A special track offering an immersion in the Barnes-de Mazia objective method and an introduction to other, more contemporary interpretive approaches.

Certificate requirements:

  • The Elements of Art (14 weeks)in Category I
  • The Traditions of Art (14 weeks)in Category I
  • Collections Concentration (14 weeks)in Category I (offered in the fall)
  • one 4-week class from Category II
  • one 4-week class from Category III

 

The Elements of Art

tuesdays, january 24–may 2 (14 CLASSES)

noon–3 PM

Instructor: William Perthes, Barnes senior instructor for art and aesthetics

Learn the Barnes-de Mazia method of analyzing and appreciating visual art, and explore the relationship between art and daily life. Hone your power of perception and learn to better communicate your visual experiences.

$500; members $450; with accreditation through PAFA $1,475 (3 credits)

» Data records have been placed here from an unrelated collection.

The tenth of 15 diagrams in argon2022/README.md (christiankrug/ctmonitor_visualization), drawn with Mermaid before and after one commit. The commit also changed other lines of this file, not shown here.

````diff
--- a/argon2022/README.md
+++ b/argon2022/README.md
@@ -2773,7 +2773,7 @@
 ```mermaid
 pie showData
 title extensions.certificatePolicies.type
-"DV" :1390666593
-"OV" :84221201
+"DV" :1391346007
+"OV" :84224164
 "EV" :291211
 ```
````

Class is full; wait list is closed.


The Traditions of Art

section 1: Mondays, January 23May 8 (14 classes)

section 2: tuesdays, January 24May 2 (14 classes)

6–9 PM

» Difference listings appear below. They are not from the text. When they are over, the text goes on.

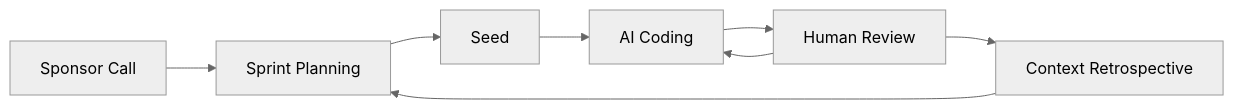
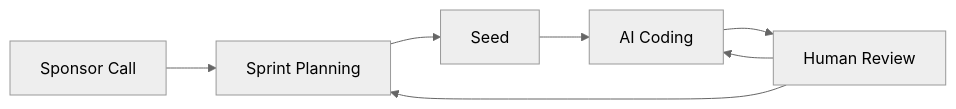
The diagram in README.md (NachoColl/agilevibecoding), drawn with Mermaid (neutral theme) before and after one commit. The commit also changed other lines of this file and 6 other files, not shown here.

````diff
--- a/README.md
+++ b/README.md
@@ -217,10 +197,9 @@
 ```mermaid
 graph LR
     A[Sponsor Call] --> B[Sprint Planning]
     B --> C[Seed]
     C --> D[AI Coding]
     D --> E[Human Review]
     E --> D
-    E --> F[Context Retrospective]
-    F --> B
+    E --> B
 ```
````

Instructor: William Perthes, Barnes senior instructor for art and aesthetics

Art is a visual record of the perceptions of artists throughout time. Focusing primarily on developments in Western European art, this class explores how traditions influence and affect one another, how artists learn from and adopt those traditions, and how modern art evolved in the 19th and 20th centuries.

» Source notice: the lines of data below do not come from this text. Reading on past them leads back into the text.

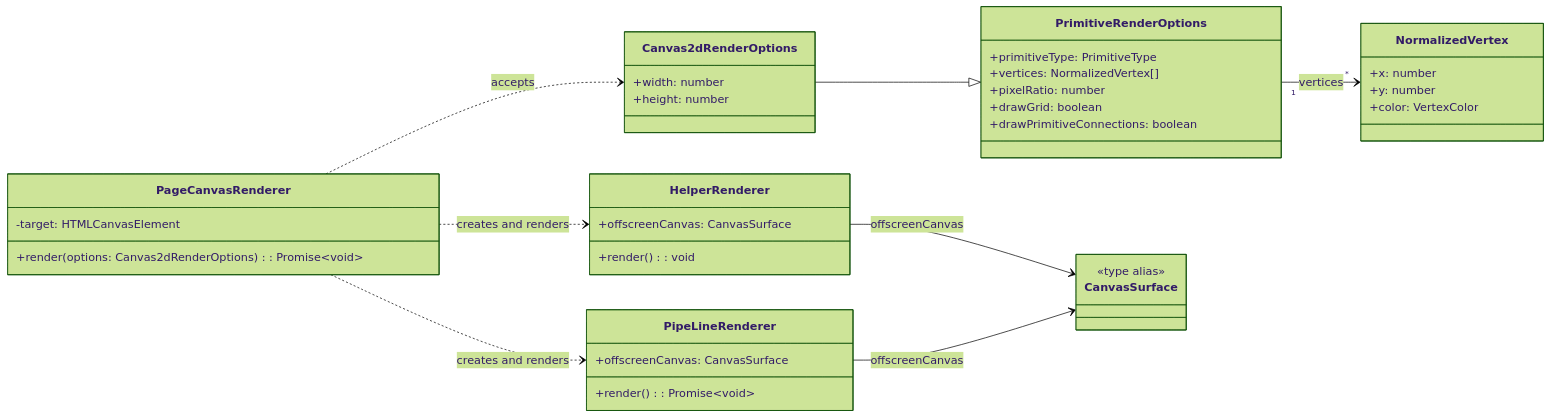
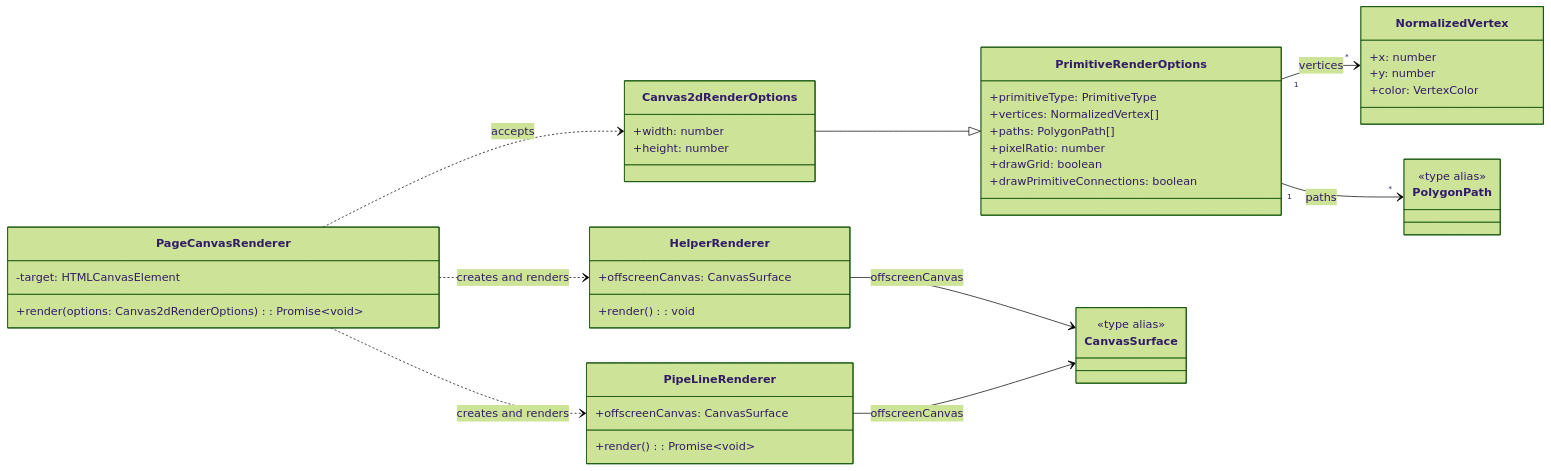
Before and after one commit to Lethe-HJ/render-pipeline: the second of 2 diagrams in 设计总览.md, drawn with Mermaid (forest theme). The commit also changed other lines of this file and 9 other files, not shown here.

Commit message:
feat: support polygon paths and holes

````diff
--- a/设计总览.md
+++ b/设计总览.md
@@ -26,50 +26,56 @@
 ```mermaid
 classDiagram
 	direction LR
 
 	class PageCanvasRenderer {
 		-target: HTMLCanvasElement
 		+render(options: Canvas2dRenderOptions): Promise~void~
 	}
 
 	class HelperRenderer {
 		+offscreenCanvas: CanvasSurface
 		+render(): void
 	}
 
 	class PipeLineRenderer {
 		+offscreenCanvas: CanvasSurface
 		+render(): Promise~void~
 	}
 
 	class Canvas2dRenderOptions {
 		+width: number
 		+height: number
 	}
 
 	class PrimitiveRenderOptions {
 		+primitiveType: PrimitiveType
 		+vertices: NormalizedVertex[]
+		+paths: PolygonPath[]
 		+pixelRatio: number
 		+drawGrid: boolean
 		+drawPrimitiveConnections: boolean
 	}
 
 	class NormalizedVertex {
 		+x: number
 		+y: number
 		+color: VertexColor
 	}
 
+	class PolygonPath {
+		<<type alias>>
+	}
+
 	class CanvasSurface {
 		<<type alias>>
 	}
 
 	PageCanvasRenderer ..> HelperRenderer : creates and renders
 	PageCanvasRenderer ..> PipeLineRenderer : creates and renders
 	PageCanvasRenderer ..> Canvas2dRenderOptions : accepts
 	Canvas2dRenderOptions --|> PrimitiveRenderOptions
 	PrimitiveRenderOptions "1" --> "*" NormalizedVertex : vertices
+	PrimitiveRenderOptions "1" --> "*" PolygonPath : paths
 	HelperRenderer --> CanvasSurface : offscreenCanvas
 	PipeLineRenderer --> CanvasSurface : offscreenCanvas
 ```
````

$500; members $450; with accreditation through PAFA $1,475 (3 credits)

Section 2 of this class is full; wait list is closed.


Collections Concentration

offered in fall 2017

Instructor: William Perthes, Barnes senior instructor for art and aesthetics

Collections Concentration is a revolving roster of classes focused on specific aspects of the Foundation’s collection. Topics range from the work of individual artists such as Paul Cézanne or Henri Matisse to the distinctive Barnes Ensembles, modernism, or American arts. Collections Concentration is also designed to strengthen participants’ understanding and use of the objective method of art analysis.